Task to complete: Gather all lines in the data that hold the string "selectedCellsRef".

Data to process:
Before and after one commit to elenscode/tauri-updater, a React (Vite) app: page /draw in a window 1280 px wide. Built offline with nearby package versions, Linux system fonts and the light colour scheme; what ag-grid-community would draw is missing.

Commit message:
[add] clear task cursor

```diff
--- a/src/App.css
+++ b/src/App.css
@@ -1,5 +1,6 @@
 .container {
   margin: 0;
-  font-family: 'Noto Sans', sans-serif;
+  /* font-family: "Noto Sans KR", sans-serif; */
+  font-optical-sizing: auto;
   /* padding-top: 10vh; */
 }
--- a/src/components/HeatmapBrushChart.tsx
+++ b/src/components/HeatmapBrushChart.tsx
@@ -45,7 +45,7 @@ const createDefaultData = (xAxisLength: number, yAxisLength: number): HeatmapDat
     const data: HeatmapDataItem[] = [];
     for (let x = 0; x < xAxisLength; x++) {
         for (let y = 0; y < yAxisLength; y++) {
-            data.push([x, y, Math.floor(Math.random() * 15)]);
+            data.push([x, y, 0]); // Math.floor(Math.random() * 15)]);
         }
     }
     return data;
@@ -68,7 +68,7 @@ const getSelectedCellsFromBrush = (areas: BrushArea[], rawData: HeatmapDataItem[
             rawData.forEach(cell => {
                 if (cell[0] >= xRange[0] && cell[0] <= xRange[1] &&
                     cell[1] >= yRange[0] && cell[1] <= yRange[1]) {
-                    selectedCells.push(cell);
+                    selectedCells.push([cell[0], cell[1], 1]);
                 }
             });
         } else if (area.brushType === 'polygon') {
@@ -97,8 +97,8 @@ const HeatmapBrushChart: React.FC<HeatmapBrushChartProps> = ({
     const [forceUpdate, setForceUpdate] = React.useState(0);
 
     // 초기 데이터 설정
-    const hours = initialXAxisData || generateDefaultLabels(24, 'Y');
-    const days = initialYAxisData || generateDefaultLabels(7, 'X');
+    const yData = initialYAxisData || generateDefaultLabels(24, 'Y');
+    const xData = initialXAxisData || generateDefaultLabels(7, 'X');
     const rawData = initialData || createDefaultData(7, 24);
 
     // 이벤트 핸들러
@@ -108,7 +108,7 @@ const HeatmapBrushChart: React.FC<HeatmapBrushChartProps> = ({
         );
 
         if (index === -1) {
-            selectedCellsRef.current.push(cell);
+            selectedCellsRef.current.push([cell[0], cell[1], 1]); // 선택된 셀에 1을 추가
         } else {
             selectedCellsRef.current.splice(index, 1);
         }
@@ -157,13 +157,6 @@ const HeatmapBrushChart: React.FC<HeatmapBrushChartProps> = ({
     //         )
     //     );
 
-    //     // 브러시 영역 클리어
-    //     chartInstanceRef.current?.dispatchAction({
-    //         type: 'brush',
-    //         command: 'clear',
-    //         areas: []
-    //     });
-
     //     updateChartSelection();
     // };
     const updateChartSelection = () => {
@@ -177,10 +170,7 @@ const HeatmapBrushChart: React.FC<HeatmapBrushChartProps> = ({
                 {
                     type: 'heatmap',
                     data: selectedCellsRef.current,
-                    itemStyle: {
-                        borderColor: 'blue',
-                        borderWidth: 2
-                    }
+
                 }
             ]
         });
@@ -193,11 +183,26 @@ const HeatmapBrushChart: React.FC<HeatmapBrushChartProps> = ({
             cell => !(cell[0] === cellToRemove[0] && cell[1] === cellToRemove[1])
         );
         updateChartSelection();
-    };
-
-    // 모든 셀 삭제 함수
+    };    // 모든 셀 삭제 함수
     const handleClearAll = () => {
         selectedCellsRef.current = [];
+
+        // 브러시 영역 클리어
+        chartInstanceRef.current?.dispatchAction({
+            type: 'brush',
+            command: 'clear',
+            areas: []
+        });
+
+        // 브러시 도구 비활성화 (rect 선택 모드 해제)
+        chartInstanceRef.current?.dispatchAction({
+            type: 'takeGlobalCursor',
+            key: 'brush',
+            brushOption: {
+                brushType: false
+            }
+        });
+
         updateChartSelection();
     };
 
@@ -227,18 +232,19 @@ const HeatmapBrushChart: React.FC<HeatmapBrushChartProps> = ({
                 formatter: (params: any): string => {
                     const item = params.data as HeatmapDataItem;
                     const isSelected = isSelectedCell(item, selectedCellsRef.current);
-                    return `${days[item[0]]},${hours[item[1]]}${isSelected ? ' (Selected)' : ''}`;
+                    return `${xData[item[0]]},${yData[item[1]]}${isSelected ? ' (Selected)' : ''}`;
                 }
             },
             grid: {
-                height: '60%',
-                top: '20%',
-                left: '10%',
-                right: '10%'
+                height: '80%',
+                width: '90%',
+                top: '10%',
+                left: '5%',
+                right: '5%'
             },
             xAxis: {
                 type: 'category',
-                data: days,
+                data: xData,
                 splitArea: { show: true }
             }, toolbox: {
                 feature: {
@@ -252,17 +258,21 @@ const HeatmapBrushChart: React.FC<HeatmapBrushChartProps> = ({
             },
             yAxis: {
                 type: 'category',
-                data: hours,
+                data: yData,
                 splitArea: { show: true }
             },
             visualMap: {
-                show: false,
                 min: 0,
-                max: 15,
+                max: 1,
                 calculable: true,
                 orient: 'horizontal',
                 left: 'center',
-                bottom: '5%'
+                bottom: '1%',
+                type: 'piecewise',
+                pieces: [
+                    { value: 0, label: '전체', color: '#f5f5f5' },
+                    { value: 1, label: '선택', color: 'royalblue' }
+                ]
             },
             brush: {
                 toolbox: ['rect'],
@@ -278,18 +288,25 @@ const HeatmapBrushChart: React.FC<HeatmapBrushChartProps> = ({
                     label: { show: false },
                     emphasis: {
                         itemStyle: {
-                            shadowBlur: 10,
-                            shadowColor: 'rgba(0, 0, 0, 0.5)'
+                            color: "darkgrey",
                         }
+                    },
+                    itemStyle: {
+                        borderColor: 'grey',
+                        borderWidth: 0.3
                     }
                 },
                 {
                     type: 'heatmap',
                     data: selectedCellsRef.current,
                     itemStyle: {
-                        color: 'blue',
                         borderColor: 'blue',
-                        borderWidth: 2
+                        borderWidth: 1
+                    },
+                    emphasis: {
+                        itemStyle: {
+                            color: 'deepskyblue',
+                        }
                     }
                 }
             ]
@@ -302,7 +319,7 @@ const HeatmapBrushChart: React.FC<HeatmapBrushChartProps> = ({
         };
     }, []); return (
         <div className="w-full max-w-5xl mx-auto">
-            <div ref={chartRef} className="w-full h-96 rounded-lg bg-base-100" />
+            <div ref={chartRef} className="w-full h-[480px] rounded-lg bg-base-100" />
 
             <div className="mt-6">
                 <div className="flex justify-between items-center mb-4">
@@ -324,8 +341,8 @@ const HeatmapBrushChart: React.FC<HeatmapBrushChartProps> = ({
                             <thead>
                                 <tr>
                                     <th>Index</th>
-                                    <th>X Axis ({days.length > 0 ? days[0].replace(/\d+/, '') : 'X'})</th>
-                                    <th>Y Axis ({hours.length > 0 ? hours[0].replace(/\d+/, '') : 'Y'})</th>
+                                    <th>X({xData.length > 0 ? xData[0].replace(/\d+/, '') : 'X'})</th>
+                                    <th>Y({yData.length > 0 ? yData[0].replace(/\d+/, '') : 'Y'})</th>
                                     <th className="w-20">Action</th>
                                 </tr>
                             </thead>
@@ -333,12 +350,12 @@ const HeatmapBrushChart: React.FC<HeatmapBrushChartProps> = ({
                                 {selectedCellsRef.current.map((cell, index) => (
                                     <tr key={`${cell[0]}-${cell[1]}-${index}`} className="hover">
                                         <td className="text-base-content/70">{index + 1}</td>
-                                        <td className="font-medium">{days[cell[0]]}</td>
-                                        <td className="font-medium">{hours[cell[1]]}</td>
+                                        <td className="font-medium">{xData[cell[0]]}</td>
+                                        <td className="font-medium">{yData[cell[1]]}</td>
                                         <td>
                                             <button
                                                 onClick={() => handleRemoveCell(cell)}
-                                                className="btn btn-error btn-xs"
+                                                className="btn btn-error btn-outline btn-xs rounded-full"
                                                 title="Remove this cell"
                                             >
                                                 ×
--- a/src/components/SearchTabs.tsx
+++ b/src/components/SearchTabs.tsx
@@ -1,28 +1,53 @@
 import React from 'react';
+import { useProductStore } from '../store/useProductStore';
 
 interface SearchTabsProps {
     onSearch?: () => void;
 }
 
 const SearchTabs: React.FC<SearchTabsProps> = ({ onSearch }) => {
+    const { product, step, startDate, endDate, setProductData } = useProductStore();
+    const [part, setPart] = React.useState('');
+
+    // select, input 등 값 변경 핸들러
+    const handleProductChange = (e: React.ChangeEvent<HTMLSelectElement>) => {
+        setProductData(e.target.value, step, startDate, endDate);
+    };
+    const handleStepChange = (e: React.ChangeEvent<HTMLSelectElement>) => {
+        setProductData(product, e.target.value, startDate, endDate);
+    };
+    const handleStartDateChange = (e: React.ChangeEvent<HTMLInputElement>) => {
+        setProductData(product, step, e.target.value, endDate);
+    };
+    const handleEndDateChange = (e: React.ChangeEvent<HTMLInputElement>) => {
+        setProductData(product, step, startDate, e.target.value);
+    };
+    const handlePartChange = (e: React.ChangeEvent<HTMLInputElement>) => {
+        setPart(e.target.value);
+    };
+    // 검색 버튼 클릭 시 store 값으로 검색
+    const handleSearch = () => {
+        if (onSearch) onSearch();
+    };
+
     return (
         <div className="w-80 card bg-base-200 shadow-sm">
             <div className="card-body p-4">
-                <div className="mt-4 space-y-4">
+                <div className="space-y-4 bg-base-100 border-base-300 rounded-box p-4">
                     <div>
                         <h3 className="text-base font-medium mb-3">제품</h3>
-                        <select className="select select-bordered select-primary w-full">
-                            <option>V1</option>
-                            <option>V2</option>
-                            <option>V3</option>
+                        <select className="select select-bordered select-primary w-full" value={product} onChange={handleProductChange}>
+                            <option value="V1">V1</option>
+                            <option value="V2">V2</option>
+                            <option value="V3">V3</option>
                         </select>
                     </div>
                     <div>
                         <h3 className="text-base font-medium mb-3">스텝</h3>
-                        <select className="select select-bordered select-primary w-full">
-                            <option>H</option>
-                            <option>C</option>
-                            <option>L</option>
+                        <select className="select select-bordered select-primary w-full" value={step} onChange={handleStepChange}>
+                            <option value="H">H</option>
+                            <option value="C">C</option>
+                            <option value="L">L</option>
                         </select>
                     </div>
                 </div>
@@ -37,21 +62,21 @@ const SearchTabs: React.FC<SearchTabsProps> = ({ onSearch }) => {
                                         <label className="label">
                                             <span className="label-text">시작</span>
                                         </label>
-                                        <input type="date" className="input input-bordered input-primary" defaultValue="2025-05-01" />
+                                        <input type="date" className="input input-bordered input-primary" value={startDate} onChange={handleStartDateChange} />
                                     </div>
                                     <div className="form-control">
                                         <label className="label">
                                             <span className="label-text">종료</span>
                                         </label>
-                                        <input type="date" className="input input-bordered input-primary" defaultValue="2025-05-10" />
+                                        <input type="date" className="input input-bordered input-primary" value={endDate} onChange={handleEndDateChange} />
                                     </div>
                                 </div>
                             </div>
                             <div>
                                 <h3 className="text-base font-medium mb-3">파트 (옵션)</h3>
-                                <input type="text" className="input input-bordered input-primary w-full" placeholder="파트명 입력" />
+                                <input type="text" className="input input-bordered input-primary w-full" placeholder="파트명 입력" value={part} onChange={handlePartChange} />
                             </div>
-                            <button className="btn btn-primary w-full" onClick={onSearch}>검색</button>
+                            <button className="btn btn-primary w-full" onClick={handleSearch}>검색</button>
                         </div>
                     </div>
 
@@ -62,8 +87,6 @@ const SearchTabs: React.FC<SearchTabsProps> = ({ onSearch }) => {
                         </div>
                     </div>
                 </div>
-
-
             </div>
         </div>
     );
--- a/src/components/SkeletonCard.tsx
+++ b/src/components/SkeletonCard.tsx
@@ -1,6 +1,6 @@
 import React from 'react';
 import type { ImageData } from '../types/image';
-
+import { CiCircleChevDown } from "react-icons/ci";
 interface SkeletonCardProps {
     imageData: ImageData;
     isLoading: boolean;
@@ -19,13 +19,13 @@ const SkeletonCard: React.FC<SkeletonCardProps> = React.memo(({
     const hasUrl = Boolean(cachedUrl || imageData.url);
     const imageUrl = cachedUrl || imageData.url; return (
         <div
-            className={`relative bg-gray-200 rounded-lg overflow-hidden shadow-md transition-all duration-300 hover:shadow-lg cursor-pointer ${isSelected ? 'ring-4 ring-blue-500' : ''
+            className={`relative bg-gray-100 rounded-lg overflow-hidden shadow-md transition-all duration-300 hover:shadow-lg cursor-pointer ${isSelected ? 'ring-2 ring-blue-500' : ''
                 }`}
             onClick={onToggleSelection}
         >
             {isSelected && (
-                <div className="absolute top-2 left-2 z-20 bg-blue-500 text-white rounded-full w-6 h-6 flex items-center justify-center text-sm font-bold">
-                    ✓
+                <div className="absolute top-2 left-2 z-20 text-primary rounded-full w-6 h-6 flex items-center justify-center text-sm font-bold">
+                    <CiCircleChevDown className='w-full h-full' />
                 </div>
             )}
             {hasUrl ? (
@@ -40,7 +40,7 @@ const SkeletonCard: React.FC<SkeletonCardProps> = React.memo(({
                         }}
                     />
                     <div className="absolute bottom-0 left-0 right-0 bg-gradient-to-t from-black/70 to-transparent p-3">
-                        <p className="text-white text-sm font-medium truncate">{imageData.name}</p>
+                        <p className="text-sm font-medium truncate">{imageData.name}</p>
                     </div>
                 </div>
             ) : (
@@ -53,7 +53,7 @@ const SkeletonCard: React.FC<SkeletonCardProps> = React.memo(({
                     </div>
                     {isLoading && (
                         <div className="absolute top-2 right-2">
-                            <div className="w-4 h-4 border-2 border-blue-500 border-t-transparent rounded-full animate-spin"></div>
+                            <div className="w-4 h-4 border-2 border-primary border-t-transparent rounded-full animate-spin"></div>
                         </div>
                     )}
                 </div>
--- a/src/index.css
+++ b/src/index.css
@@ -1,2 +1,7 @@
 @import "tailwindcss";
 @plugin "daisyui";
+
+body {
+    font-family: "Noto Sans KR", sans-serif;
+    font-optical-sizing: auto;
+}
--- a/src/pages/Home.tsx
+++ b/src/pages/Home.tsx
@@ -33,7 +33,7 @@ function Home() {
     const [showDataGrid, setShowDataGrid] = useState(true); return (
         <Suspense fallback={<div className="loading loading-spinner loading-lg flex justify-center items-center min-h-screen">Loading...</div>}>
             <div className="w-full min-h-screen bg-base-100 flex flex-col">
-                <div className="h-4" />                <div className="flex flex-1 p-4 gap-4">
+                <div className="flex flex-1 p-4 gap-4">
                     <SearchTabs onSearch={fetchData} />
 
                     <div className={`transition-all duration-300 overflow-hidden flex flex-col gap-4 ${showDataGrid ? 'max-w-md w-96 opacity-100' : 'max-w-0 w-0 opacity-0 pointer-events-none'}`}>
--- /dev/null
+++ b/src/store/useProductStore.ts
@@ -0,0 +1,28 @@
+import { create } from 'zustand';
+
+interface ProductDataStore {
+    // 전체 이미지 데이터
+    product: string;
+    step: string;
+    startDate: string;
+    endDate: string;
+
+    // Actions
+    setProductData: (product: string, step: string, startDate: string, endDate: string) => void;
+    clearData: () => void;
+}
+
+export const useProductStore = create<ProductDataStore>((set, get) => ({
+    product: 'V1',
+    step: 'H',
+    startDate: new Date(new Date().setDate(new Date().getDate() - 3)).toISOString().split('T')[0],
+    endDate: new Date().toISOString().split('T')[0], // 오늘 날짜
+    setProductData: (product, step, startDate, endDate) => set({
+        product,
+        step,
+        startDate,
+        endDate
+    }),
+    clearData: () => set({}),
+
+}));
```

Response:
-            selectedCellsRef.current.push(cell);
+            selectedCellsRef.current.push([cell[0], cell[1], 1]); // 선택된 셀에 1을 추가
             selectedCellsRef.current.splice(index, 1);
                     data: selectedCellsRef.current,
         selectedCellsRef.current = [];
                     const isSelected = isSelectedCell(item, selectedCellsRef.current);
                     data: selectedCellsRef.current,
                                 {selectedCellsRef.current.map((cell, index) => (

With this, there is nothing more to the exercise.